Parts one, one, and three of the preview chapter of David Craddock’s Blizzard North book are now online, and part three is all about the creation of Diablo I. The main issue covered in the chapter is the big debate over changing the game’s early design from turn-based to real-time.

    Diablo was inspired by older dungeon crawlers like Rogue and Moria, which had been turn-based, and all the early Diablo game mechanics had a system of time to them; with different amounts of time required for your character to drink a potion, swing a sword, cast a spell, etc. Monsters had the same sort of time checks on their movement and attacks, so players had to carefully calculate the number of actions they could perform each turn, but had no urgency to make those decisions.

    The guys at Blizzard Irvine had been sold on the game design and the team making it, but they didn’t know it was turn-based at first. When they found out, they argued strongly against it, pointing to the success of their own game Warcraft as an example of the intensity and fun of having to make survival decisions quickly and under pressure.

    The Blizzard North devs liked real time, but didn’t think it was right for Diablo, and they argued back and forth for a while (there are lots of interesting quotes from both sides of the debate, in the sample chapter), but ultimately most of the Blizzard North team came to support the real-time theory. No one really knew until they actually tried it out though, so that very evening David Brevik tackled the project:

    After everyone left for the weekend, Dave sat down at his computer and pulled up Diablo’s code. He scanned through and hit on something. The game was written so every action—movement, combat, quaffing a healing potion — took up a certain amount of time. Monsters moved immediately after the player initiated a command. Once the time to perform an action expired, the game turned back the clock and the player-monster turn cycle began anew. All he needed to do was whittle the time between actions down to nothing.

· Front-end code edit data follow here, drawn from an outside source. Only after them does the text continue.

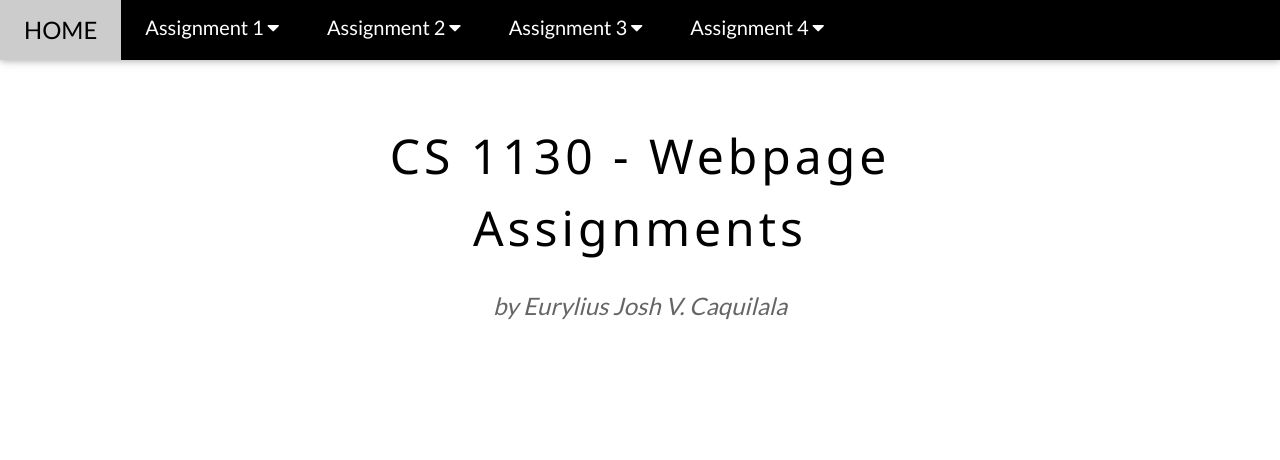
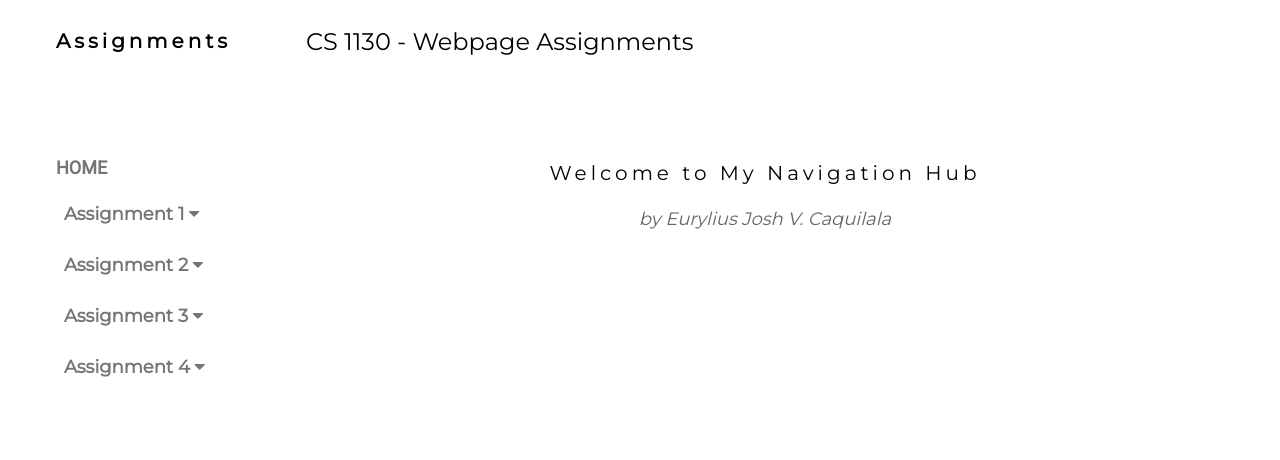
Before and after one commit to EuryCaquilala/ITC., a plain HTML site: page index.html in a window 1280 px wide. Drawn offline with nearby package versions, Linux system fonts and the light colour scheme.

Commit message:
Add files via upload

````diff
--- a/index.html
+++ b/index.html
@@ -5,23 +5,21 @@
     <meta charset="UTF-8">
     <meta name="viewport" content="width=device-width, initial-scale=1">
     <link rel="stylesheet" href="https://www.w3schools.com/w3css/4/w3.css">
-    <link rel="stylesheet" href="https://fonts.googleapis.com/css?family=Lato">
+    <link rel="stylesheet" href="https://fonts.googleapis.com/css?family=Roboto">
+    <link rel="stylesheet" href="https://fonts.googleapis.com/css?family=Montserrat">
     <link rel="stylesheet" href="https://cdnjs.cloudflare.com/ajax/libs/font-awesome/4.7.0/css/font-awesome.min.css">
-    <style>
-        body {font-family: "Lato", sans-serif; font-size: 20px;}
-        .w3-bar-item {font-size: 24px;}
-        h2 {font-size: 48px;}
-        p {font-size: 24px;}
-        .mySlides {display: none;}
-    </style>
+    <link rel="stylesheet" href="styles.css">
 </head>
-<body>
+<body class="w3-content" style="max-width:1200px; font-size: 18px;">
 
-<div class="w3-top">
-    <div class="w3-bar w3-black w3-card">
-        <a href="#" class="w3-bar-item w3-button w3-padding-large">HOME</a>
-
-        <div class="w3-dropdown-hover w3-hide-small">
+<nav class="w3-sidebar w3-bar-block w3-white w3-top" style="z-index:3;width:250px" id="mySidebar">
+    <div class="w3-container w3-display-container w3-padding-16">
+        <i onclick="w3_close()" class="fa fa-remove w3-hide-large w3-button w3-display-topright"></i>
+        <h3 class="w3-wide"><b>Assignments</b></h3>
+    </div>
+    <div class="w3-padding-64 w3-large w3-text-grey" style="font-weight:bold">
+        <a href="#" class="w3-bar-item w3-button">HOME</a>
+        <div class="w3-dropdown-hover">
             <button class="w3-padding-large w3-button" title="More">Assignment 1 <i class="fa fa-caret-down"></i></button>
             <div class="w3-dropdown-content w3-bar-block w3-card-4">
                 <a href="CelToFah.html" class="w3-bar-item w3-button">Celsius to Fahrenheit</a>
@@ -30,15 +28,13 @@
                 <a href="FeTMe.html" class="w3-bar-item w3-button">Feet to Meters</a>
             </div>
         </div>
-
-        <div class="w3-dropdown-hover w3-hide-small">
+        <div class="w3-dropdown-hover">
             <button class="w3-padding-large w3-button" title="More">Assignment 2 <i class="fa fa-caret-down"></i></button>
             <div class="w3-dropdown-content w3-bar-block w3-card-4">
                 <a href="IncTaxCalc.html" class="w3-bar-item w3-button">Income Tax Calculator</a>
             </div>
         </div>
-
-        <div class="w3-dropdown-hover w3-hide-small">
+        <div class="w3-dropdown-hover">
             <button class="w3-padding-large w3-button" title="More">Assignment 3 <i class="fa fa-caret-down"></i></button>
             <div class="w3-dropdown-content w3-bar-block w3-card-4">
                 <a href="FactLoop.html" class="w3-bar-item w3-button">Factorial (While Loop)</a>
@@ -46,34 +42,46 @@
                 <a href="AverLoop.html" class="w3-bar-item w3-button">Average (For Loop) of First N Natural Numbers</a>
             </div>
         </div>
-
-        <div class="w3-dropdown-hover w3-hide-small">
+        <div class="w3-dropdown-hover">
             <button class="w3-padding-large w3-button" title="More">Assignment 4 <i class="fa fa-caret-down"></i></button>
             <div class="w3-dropdown-content w3-bar-block w3-card-4">
                 <a href="Payroll.html" class="w3-bar-item w3-button">Simple Payroll</a>
             </div>
         </div>
     </div>
-</div>
+</nav>
 
-<div class="w3-content" style="max-width:2000px;margin-top:46px">
+<header class="w3-bar w3-top w3-hide-large w3-black w3-xlarge">
+    <div class="w3-bar-item w3-padding-24 w3-wide">Assignments</div>
+    <a href="javascript:void(0)" class="w3-bar-item w3-button w3-padding-24 w3-right" onclick="w3_open()"><i class="fa fa-bars"></i></a>
+</header>
+
+<div class="w3-overlay w3-hide-large" onclick="w3_close()" style="cursor:pointer " title="close side menu" id="myOverlay"></div>
+
+<div class="w3-main" style="margin-left:250px">
+
+    <div class="w3-hide-large" style="margin-top:83px"></div>
+
+    <header class="w3-container w3-xlarge">
+        <p class="w3-left">CS 1130 - Webpage Assignments</p>
+    </header>
+
     <div class="w3-container w3-content w3-center w3-padding-64" style="max-width:800px" id="welcome">
-        <h2 class="w3-wide">CS 1130 - Webpage Assignments</h2>
+        <h2 class="w3-wide">Welcome to My Navigation Hub</h2>
         <p class="w3-opacity"><i>by Eurylius Josh V. Caquilala</i></p>
     </div>
-</div>
 
-<script>
-    function myFunction() {
-        var x = document.getElementById("navDemo");
-        if (x.className.indexOf("w3-show") == -1) {
-            x.className += " w3-show";
-        } else {
-            x.className = x.class ```html
-            .className.replace(" w3-show", "");
-        }
+    <script>
+    function w3_open() {
+        document.getElementById("mySidebar").style.display = "block";
+        document.getElementById("myOverlay").style.display = "block";
     }
-</script>
 
+    function w3_close() {
+        document.getElementById("mySidebar").style.display = "none";
+        document.getElementById("myOverlay").style.display = "none";
+    }
+    </script>
+</div> ```html
 </body>
 </html>
--- /dev/null
+++ b/styles.css
@@ -0,0 +1,13 @@
+.w3-sidebar a {
+    font-family: "Roboto", sans-serif;
+    font-size: 18px; /* Increased text size */
+}
+
+body, h1, h2, h3, h4, h5, h6, .w3-wide {
+    font-family: "Montserrat", sans-serif;
+    font-size: 20px; /* Increased text size */
+}
+
+.w3-main {
+    margin-left: 250px; /* Sidebar width */
+}
````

    Dave began to type. The sunlight filtering in through his window grew faint, then faded to night, leaving him suffused in the glow of his monitor. Occasionally a breeze sighed through the window, rustling the blinds and fluttering the hockey posters hanging over his two desks. He never once looked up.

    A few hours later, he built a new version of the game, took up his mouse, and played.

    I can remember the moment like it was yesterday that this happened. I was sitting and I was coding the game, and I had a warrior with a sword, and there was a skeleton on the other side of the screen. I’d been working on all this code to make characters move smoothly, doing a whole bunch of testing, and we’d talked about how the controls would work. We wanted it to be visceral. Click and swing, click and swing. We wanted it to automatically happen: If you clicked on the monster, your character would go over there and swing.

    I remember very vividly: I clicked on the monster, the guy walked over, and he smashed this skeleton and it fell apart onto the ground.

    The light from heaven shone through the office down onto the keyboard. I said, “Oh my God, this is so amazing!” I knew it was not only the right decision, but that Diablo was just going to be massive. It was really the most defining moment of my career, as well as for that genre of gaming. A new genre was born in that moment, and it was really quite incredible to be the person coding it and creating it. I was just there by myself coding it up. It was pretty incredible.

    – David Brevik

    Check out three for many more details on the birth of our favorite gaming franchise. There’s no ETA on the full box yet, but the amount of details and quotes from all the principle players at Blizzard and Blizzard North are making it seem a very intriguing read.

    You may also like